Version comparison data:
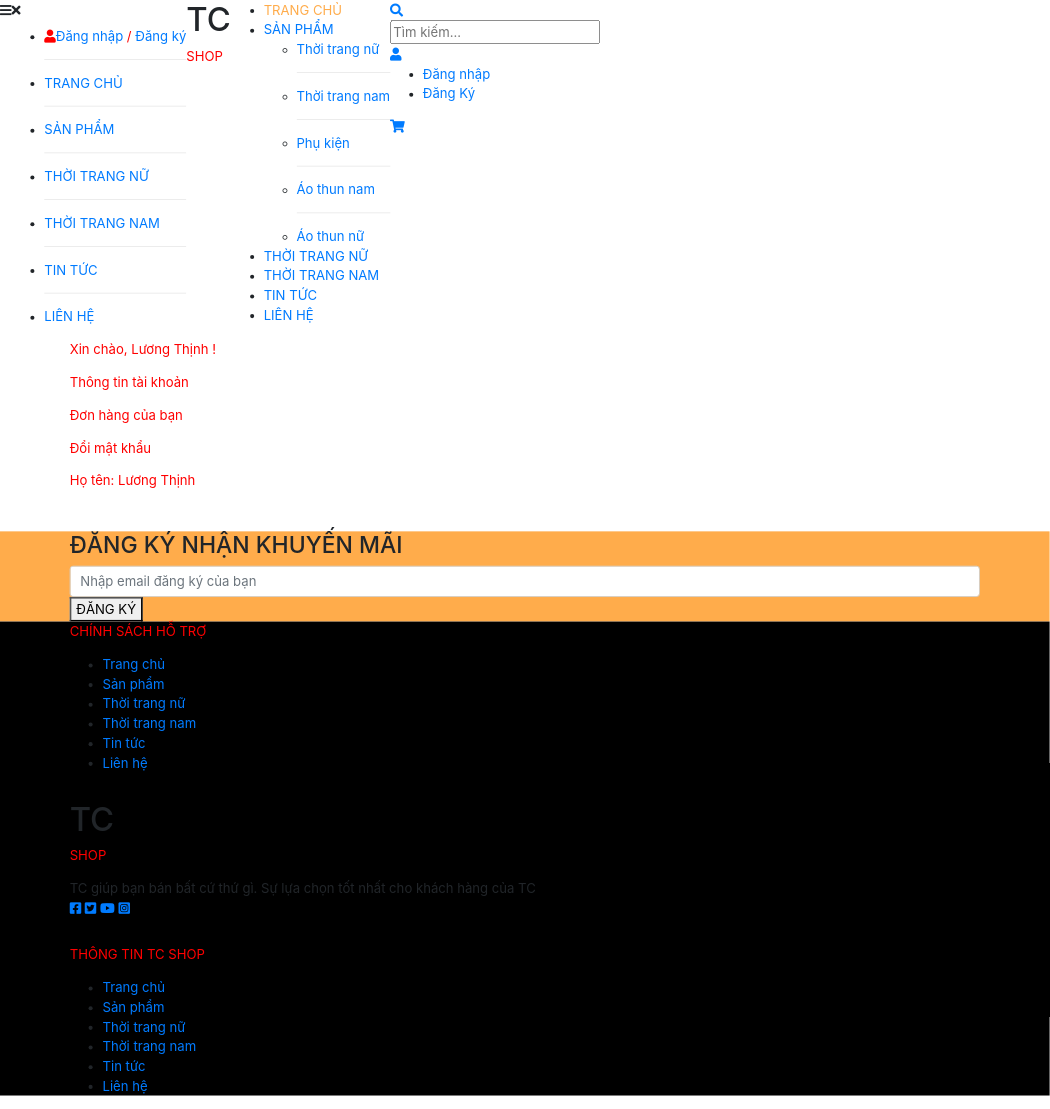
Repository: congthinh1701/TCshop
Page: ThongTinTaiKhoan.html
An editor plug-in stored every save of this project. The page is shown before and after the next save, followed by the edit.
The browser window is 1280 px wide. The pictures show the whole page, at 82% of full size.
The style sheet was rebuilt from its Sass, Less or Tailwind sources for each picture, by a compiler version that may differ from the author's.

Above is the page before, as saved 2021-09-08 16:58:56.

### ThongTinTaiKhoan.html
<!DOCTYPE html>
<html lang="en">
<head>
    <meta charset="UTF-8">
    <meta http-equiv="X-UA-Compatible" content="IE=edge">
    <meta name="viewport" content="width=device-width, initial-scale=1.0">
    <title>Document</title>
    <link rel="stylesheet" href="fontawesome-free-5.15.4-web/css/all.css">
    <link rel="stylesheet" href="sass/style.css">
</head>
<body>
    <div id="headerID"> <!-- your header --> </div>
    <div class="container">
        <div class="trang-tai-khoan">
            <div class="trang-tai-khoan-hello">
                <p><span>Xin chào, </span>Lương Thịnh !</p>
            </div>
            <div class="trang-tai-khoan-thong-tin">
                <p>Thông tin tài khoản</p>
            </div>
            <div class="trang-tai-khoan-hello">
                <p>Đơn hàng của bạn</p>
            </div>
            <div class="trang-tai-khoan-hello">
                <p>Đổi mật khẩu</p>
            </div>
        </div>
        <div class="thong-tin-tai-khoan">
            <h4></h4>
            <div class="thong-tin-tai-khoan-name">
                <p><span>Họ tên: </span>Lương Thịnh</p>
            </div>
        </div>
    </div>
    <div id="footerID"> <!-- your header --> </div>
    <script src="https://cdnjs.cloudflare.com/ajax/libs/jquery/3.6.0/jquery.min.js" integrity="sha512-894YE6QWD5I59HgZOGReFYm4dnWc1Qt5NtvYSaNcOP+u1T9qYdvdihz0PPSiiqn/+/3e7Jo4EaG7TubfWGUrMQ==" crossorigin="anonymous" referrerpolicy="no-referrer"></script>
    <script>
        $("#headerID").load("header.html");
        $("#footerID").load("footer.html");
      </script>
</body>
</html>

### header.html
<!DOCTYPE html>
<html lang="en">
<head>
    <meta charset="UTF-8">
    <meta http-equiv="X-UA-Compatible" content="IE=edge">
    <meta name="viewport" content="width=device-width, initial-scale=1.0">
    <title>Document</title>
    <link rel="stylesheet" href="assets/css/style.css">
    <link rel="stylesheet" href="assets/css/base.css">
    <link rel="stylesheet" href="fontawesome-free-5.15.4-web/css/all.css">
    <link rel="stylesheet" href="https://maxcdn.bootstrapcdn.com/bootstrap/4.1.3/css/bootstrap.min.css">
    <script src="https://maxcdn.bootstrapcdn.com/bootstrap/4.1.3/js/bootstrap.min.js"></script>
</head>
<body>
    <div class="container-lg">
        <div class="nav">
            <label for="nav-mobile-input" class="nav_bars-btn">
                <i class="fas fa-bars"></i>
            </label>

            <input hidden type="checkbox" name="" class="nav_input" id="nav-mobile-input">
            <label for="nav-mobile-input" class="nav_overlay"></label>
            <nav class="nav-mobile">
                <label for="nav-mobile-input" class="nav__mobile-close">
                    <i class="fas fa-times"></i>
                </label>
                <ul class="nav__mobile-list">

                    <li class="nav__mobile-list-user">

                        <p><i class="fas fa-user"></i><a href="#">Đăng nhập</a> <span>/</span> <a href="#">Đăng ký</a>
                        </p>
                    </li>
                    <hr>
                    <li>
                        <a href="" class="nav__mobile-link">TRANG CHỦ</a>
                    </li>
                    <hr>
                    <li>
                        <a href="" class="nav__mobile-link">SẢN PHẨM</a>
                    </li>
                    <hr>
                    <li>
                        <a href="" class="nav__mobile-link">THỜI TRANG NỮ</a>
                    </li>
                    <hr>
                    <li>
                        <a href="" class="nav__mobile-link">THỜI TRANG NAM</a>
                    </li>
                    <hr>
                    <li>
                        <a href="" class="nav__mobile-link">TIN TỨC</a>
                    </li>
                    <hr>
                    <li>
                        <a href="" class="nav__mobile-link">LIÊN HỆ</a>
                    </li>
                </ul>
            </nav>
            <div class="nav-logo">
                <h1>TC</h1>
                <p>SHOP</p>
            </div>
            <nav class="nav-pc">
                <ul class="nav__list">
                    <li>
                        <a style="color:#ffac4b" href="home.html" class="nav__link">TRANG CHỦ</a>
                    </li>
                    <li class="options">
                        <a href="" class="nav__link">SẢN PHẨM</a>
                        <div class="nav__link-options">
                            <ul class="nav__link-options-list">
                                <li><a href="#">Thời trang nữ</a></li>
                                <hr>
                                <li><a href="#">Thời trang nam</a></li>
                                <hr>
                                <li><a href="#">Phụ kiện</a></li>
                                <hr>
                                <li><a href="#">Áo thun nam</a></li>
                                <hr>
                                <li><a href="#">Áo thun nữ</a></li>
                            </ul>
                        </div>
                    </li>
                    <li>
                        <a href="" class="nav__link">THỜI TRANG NỮ</a>
                    </li>
                    <li>
                        <a href="" class="nav__link">THỜI TRANG NAM</a>
                    </li>
                    <li>
                        <a href="" class="nav__link">TIN TỨC</a>
                    </li>
                    <li>
                        <a href="" class="nav__link">LIÊN HỆ</a>
                    </li>
                </ul>
            </nav>
            <div class="nav-right">
                <div class="search">
                    <a href="#"><i class="fas fa-search"></i></a>
                    <div class="search-hover">
                        <form>
                            <input class="search" type="text" name="search" placeholder="Tìm kiếm..." />
                        </form>
                    </div>
                </div>
                <div class="user">
                    <a href="#"> <i class="fas fa-user"></i></a>
                    <div class="user-hover">
                        <ul class="user-hover-list">
                            <li class="nav_link"><a href="#">Đăng nhập</a></li>
                            <li><a href="#">Đăng Ký</a></li>
                        </ul>
                    </div>
                </div>
                <div class="shopping">
                    <a href="card.html"><i class="fas fa-shopping-cart"></i></a>

                </div>
            </div>


        </div>
    </div>
</body>
</html>

### footer.html
<!DOCTYPE html>
<html lang="en">
<head>
    <meta charset="UTF-8">
    <meta http-equiv="X-UA-Compatible" content="IE=edge">
    <meta name="viewport" content="width=device-width, initial-scale=1.0">
    <title>Document</title>
    <link rel="stylesheet" href="assets/css/style.css">
    <link rel="stylesheet" href="assets/css/base.css">
    <link rel="stylesheet" href="fontawesome-free-5.15.4-web/css/all.css">
    <link rel="stylesheet" href="https://maxcdn.bootstrapcdn.com/bootstrap/4.1.3/css/bootstrap.min.css">
    <script src="https://maxcdn.bootstrapcdn.com/bootstrap/4.1.3/js/bootstrap.min.js"></script>
</head>
<body>
    <div class="container-lg" style="background-color: #ffac4b; margin-top: 50px;">
        <div class="container dangky">
            <div class="dangky-left">
                <h3>ĐĂNG KÝ NHẬN KHUYẾN MÃI</h3>
            </div>
            <div class="dangky-right">
                <form>
                    <input class="form-control" type="text" placeholder="Nhập email đăng ký của bạn">
                    <button type="button">ĐĂNG KÝ</button>
                </form>
            </div>
        </div>
    </div>

    <div class="container-lg" style="background-color: black">
        <div class="container footer">
            <div class="chinhsach-hotro">
                <p class="header">CHÍNH SÁCH HỖ TRỢ</p>
                <ul class="nav-list">
                    <li class="nav_link"><a href="#">Trang chủ</a></li>
                    <li class="nav_link"><a href="#">Sản phẩm</a></li>
                    <li class="nav_link"><a href="#">Thời trang nữ</a></li>
                    <li class="nav_link"><a href="#">Thời trang nam</a></li>
                    <li class="nav_link"><a href="#">Tin tức</a></li>
                    <li class="nav_link"><a href="#">Liên hệ</a></li>
                </ul>
            </div>
            <hr>
            <div class="ketnoi-shop">
                <h1>TC</h1>
                <p>SHOP</p>
                <span>TC giúp bạn bán bất cứ thứ gì. Sự lựa chọn tốt nhất cho khách hàng của TC</span>
                <div class="mangxahoi">
                    <a href="#"><i class="fab fa-facebook-square"></i></a>
                    <a href="#"><i class="fab fa-twitter-square"></i></a>
                    <a href="#"><i class="fab fa-youtube"></i></a>
                    <a href="#"><i class="fab fa-instagram-square"></i></a>
                </div>
            </div>
            <hr>
            <div class="thongtin-shop">
                <p class="header">THÔNG TIN TC SHOP</p>
                <ul class="nav-list">
                    <li class="nav_link"><a href="#">Trang chủ</a></li>
                    <li class="nav_link"><a href="#">Sản phẩm</a></li>
                    <li class="nav_link"><a href="#">Thời trang nữ</a></li>
                    <li class="nav_link"><a href="#">Thời trang nam</a></li>
                    <li class="nav_link"><a href="#">Tin tức</a></li>
                    <li class="nav_link"><a href="#">Liên hệ</a></li>
                </ul>
            </div>
        </div>
    </div>
</body>
</html>

### assets/css/base.css
:root{
    --primary-color:#EE4D2D;
    --primary-color-rgba:rgb(238,75,43);
    --white-color:#fff;
    --black-color:#000;
    --text-color:#333333;
    --font-weight:700;
    --font-size-product:19px;
    --font-weight-product:400;
    --font-size-price:18px;
    --header-height:120px;
    --navbar-height:34px;
    --header-with-search-height:calc(var(var(--header-height)-var(var(--navbar-height))))

}

### sass/style.scss

$text-color:red;
$text-fontSize:20px;
$text-fontSizeTK:22px;
$fontWeight:500;
p{
    color: $text-color;
}

Loaded but not shown: fontawesome-free-5.15.4-web/css/all.css (library)

After the next save:
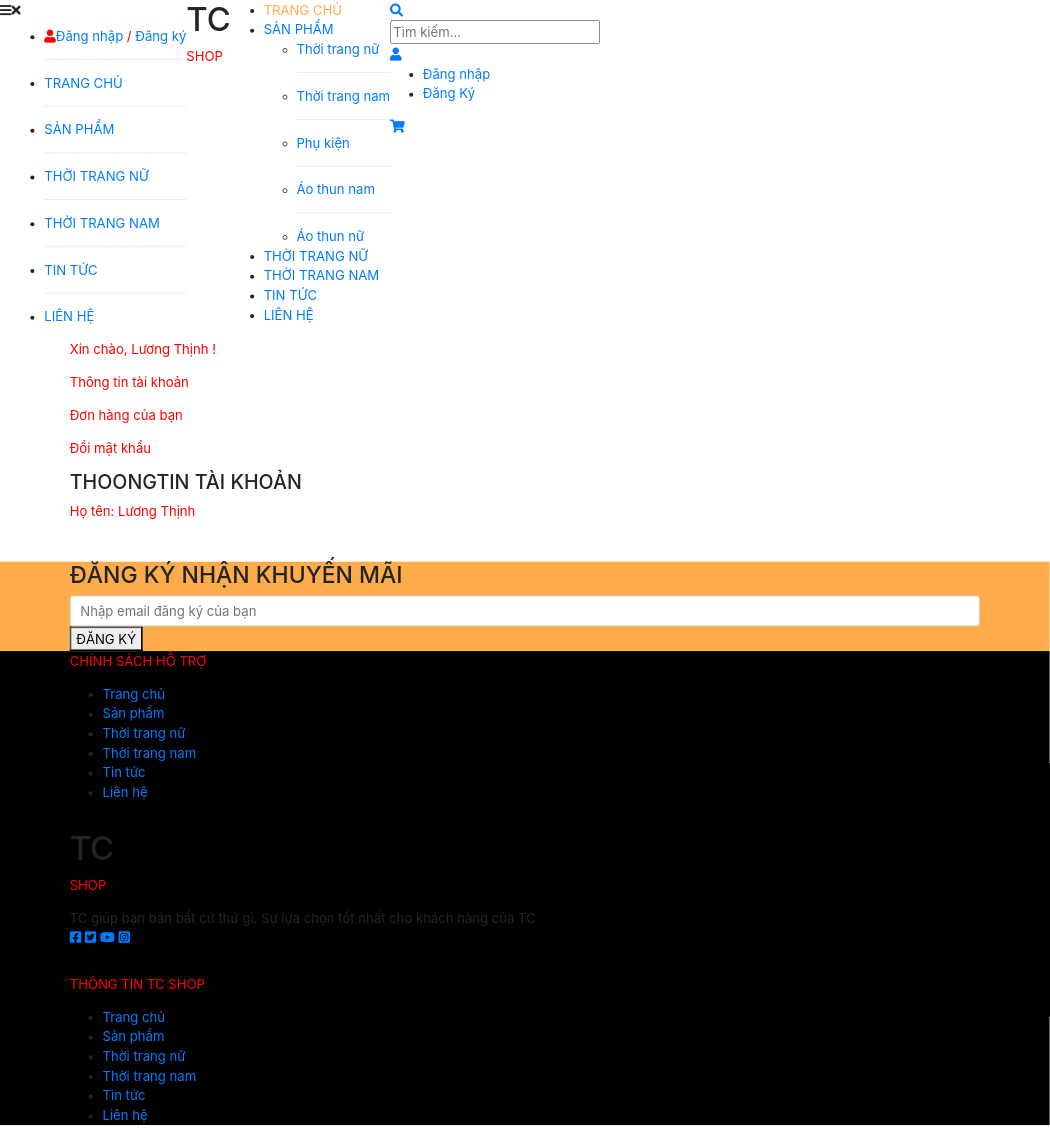
Saved 6 s later.
--- a/ThongTinTaiKhoan.html
+++ b/ThongTinTaiKhoan.html
@@ -26,7 +26,7 @@
             </div>
         </div>
         <div class="thong-tin-tai-khoan">
-            <h4></h4>
+            <h4>THOONGTIN TÀI KHOẢN</h4>
             <div class="thong-tin-tai-khoan-name">
                 <p><span>Họ tên: </span>Lương Thịnh</p>
             </div>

Task instructions: Your reply should hold every line from the data that contains "search", copied in full.

Your response:
                <div class="search">
                    <a href="#"><i class="fas fa-search"></i></a>
                    <div class="search-hover">
                            <input class="search" type="text" name="search" placeholder="Tìm kiếm..." />
    --header-with-search-height:calc(var(var(--header-height)-var(var(--navbar-height))))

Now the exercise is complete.